WHAT TO PRODUCE:
Give the data below again exactly as it stands. Omit the pictures.

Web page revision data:
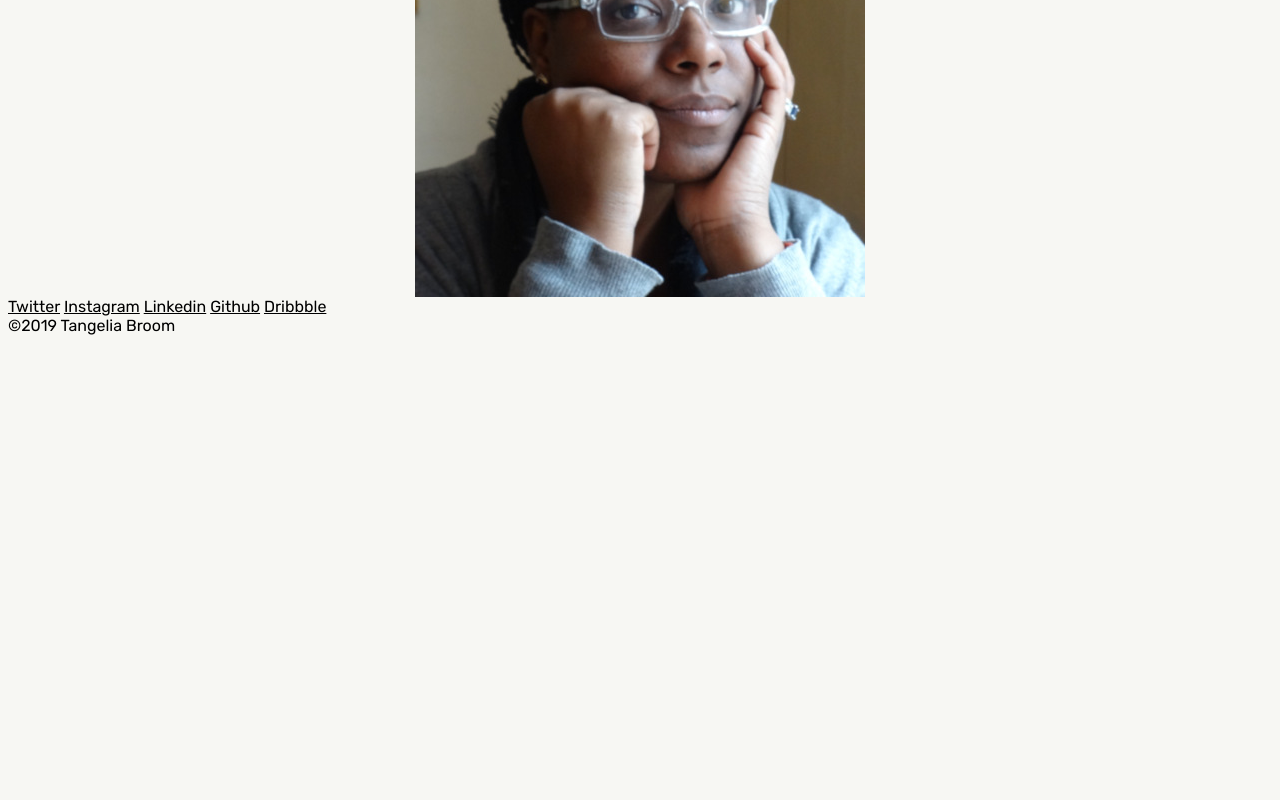
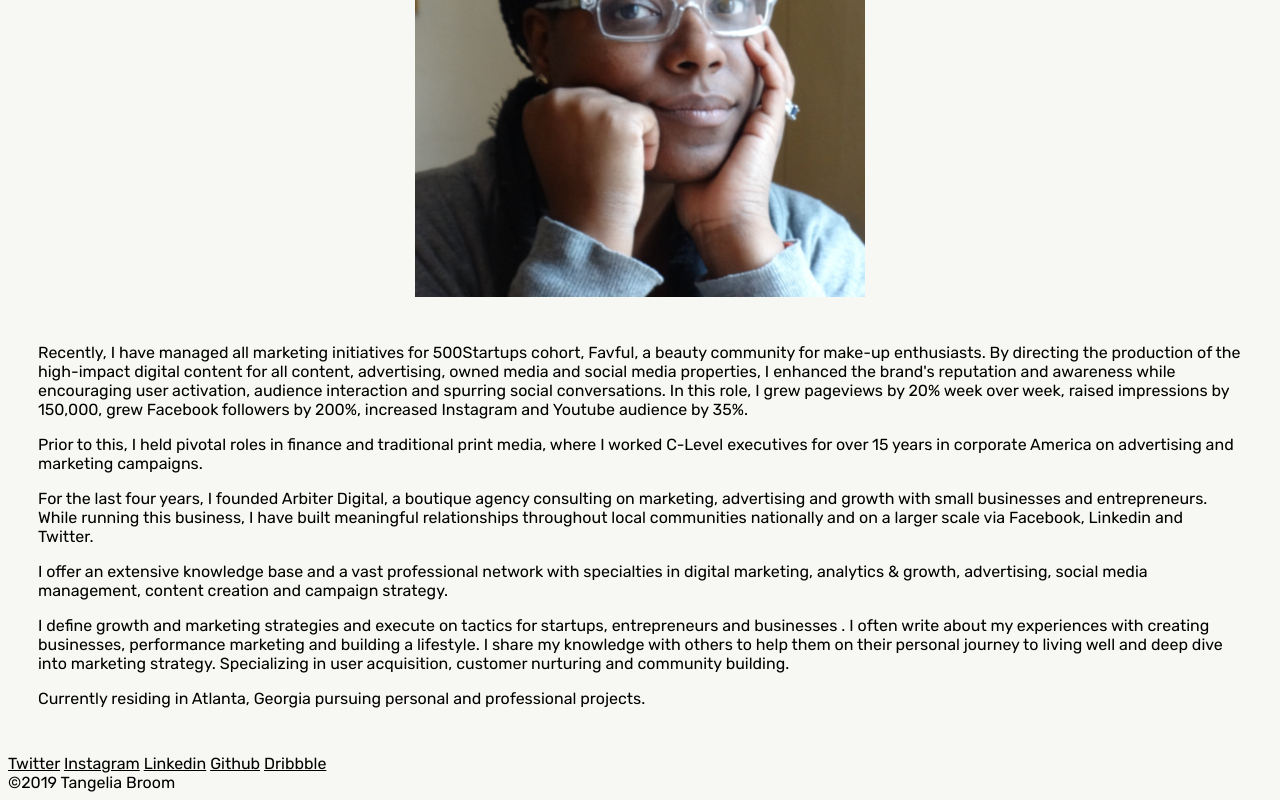
Before and after one commit to tangelia/Personal-Portfolio, a plain HTML site: page About.html in a window 1280 px wide. Shown: the part 399-1199 px from the top of the page. Before the commit the page ends 800 px from the top, so only its background shows below. Drawn offline with Linux system fonts and the light colour scheme.

Commit message:
About text and image

```diff
--- a/About.html
+++ b/About.html
@@ -25,6 +25,17 @@
       <img src="./images/Tangelia-Broom-450.JPG" alt="Tangelia Broom">
     </div>
   </section>
+  <!-- Actual copy from my linkedin page will rewrite as I gather skills -->
+  <section>
+  <div class="aboutText">
+      <p>Recently, I have managed all marketing initiatives for 500Startups cohort, Favful, a beauty community for make-up enthusiasts. By directing the production of the high-impact digital content for all content, advertising, owned media and social media properties, I enhanced the brand's reputation and awareness while encouraging user activation, audience interaction and spurring social conversations. In this role, I grew pageviews by 20% week over week, raised impressions by 150,000, grew Facebook followers by 200%, increased Instagram and Youtube audience by 35%.</p>        </p>
+      <p>Prior to this, I held pivotal roles in finance and traditional print media, where I worked C-Level executives for over 15 years in corporate America on advertising and marketing campaigns.</p>
+      <p>For the last four years, I founded Arbiter Digital, a boutique agency consulting on marketing, advertising and growth with small businesses and entrepreneurs. While running this business, I have built meaningful relationships throughout local communities nationally and on a larger scale via Facebook, Linkedin and Twitter.</p>
+      <p>I offer an extensive knowledge base and a vast professional network with specialties in digital marketing, analytics & growth, advertising, social media management, content creation and campaign strategy. </p>
+      <p>I define growth and marketing strategies and execute on tactics for startups, entrepreneurs and businesses . I often write about my experiences with creating businesses, performance marketing and building a lifestyle. I share my knowledge with others to help them on their personal journey to living well and deep dive into marketing strategy. Specializing in user acquisition, customer nurturing and community building.</p>
+      <p>Currently residing in Atlanta, Georgia pursuing personal and professional projects.</p>
+    </section>
+  </div>
   <section>
 
   </section>
--- a/style.css
+++ b/style.css
@@ -53,3 +53,7 @@
     display: flex;
     justify-content: center;
 }
+
+.aboutText{
+    padding: 30px;
+}
```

EXERCISE ANSWER:
Before and after one commit to tangelia/Personal-Portfolio, a plain HTML site: page About.html in a window 1280 px wide. Shown: the part 399-1199 px from the top of the page. Before the commit the page ends 800 px from the top, so only its background shows below. Drawn offline with Linux system fonts and the light colour scheme.

Commit message:
About text and image

```diff
--- a/About.html
+++ b/About.html
@@ -25,6 +25,17 @@
       <img src="./images/Tangelia-Broom-450.JPG" alt="Tangelia Broom">
     </div>
   </section>
+  <!-- Actual copy from my linkedin page will rewrite as I gather skills -->
+  <section>
+  <div class="aboutText">
+      <p>Recently, I have managed all marketing initiatives for 500Startups cohort, Favful, a beauty community for make-up enthusiasts. By directing the production of the high-impact digital content for all content, advertising, owned media and social media properties, I enhanced the brand's reputation and awareness while encouraging user activation, audience interaction and spurring social conversations. In this role, I grew pageviews by 20% week over week, raised impressions by 150,000, grew Facebook followers by 200%, increased Instagram and Youtube audience by 35%.</p>        </p>
+      <p>Prior to this, I held pivotal roles in finance and traditional print media, where I worked C-Level executives for over 15 years in corporate America on advertising and marketing campaigns.</p>
+      <p>For the last four years, I founded Arbiter Digital, a boutique agency consulting on marketing, advertising and growth with small businesses and entrepreneurs. While running this business, I have built meaningful relationships throughout local communities nationally and on a larger scale via Facebook, Linkedin and Twitter.</p>
+      <p>I offer an extensive knowledge base and a vast professional network with specialties in digital marketing, analytics & growth, advertising, social media management, content creation and campaign strategy. </p>
+      <p>I define growth and marketing strategies and execute on tactics for startups, entrepreneurs and businesses . I often write about my experiences with creating businesses, performance marketing and building a lifestyle. I share my knowledge with others to help them on their personal journey to living well and deep dive into marketing strategy. Specializing in user acquisition, customer nurturing and community building.</p>
+      <p>Currently residing in Atlanta, Georgia pursuing personal and professional projects.</p>
+    </section>
+  </div>
   <section>
 
   </section>
--- a/style.css
+++ b/style.css
@@ -53,3 +53,7 @@
     display: flex;
     justify-content: center;
 }
+
+.aboutText{
+    padding: 30px;
+}
```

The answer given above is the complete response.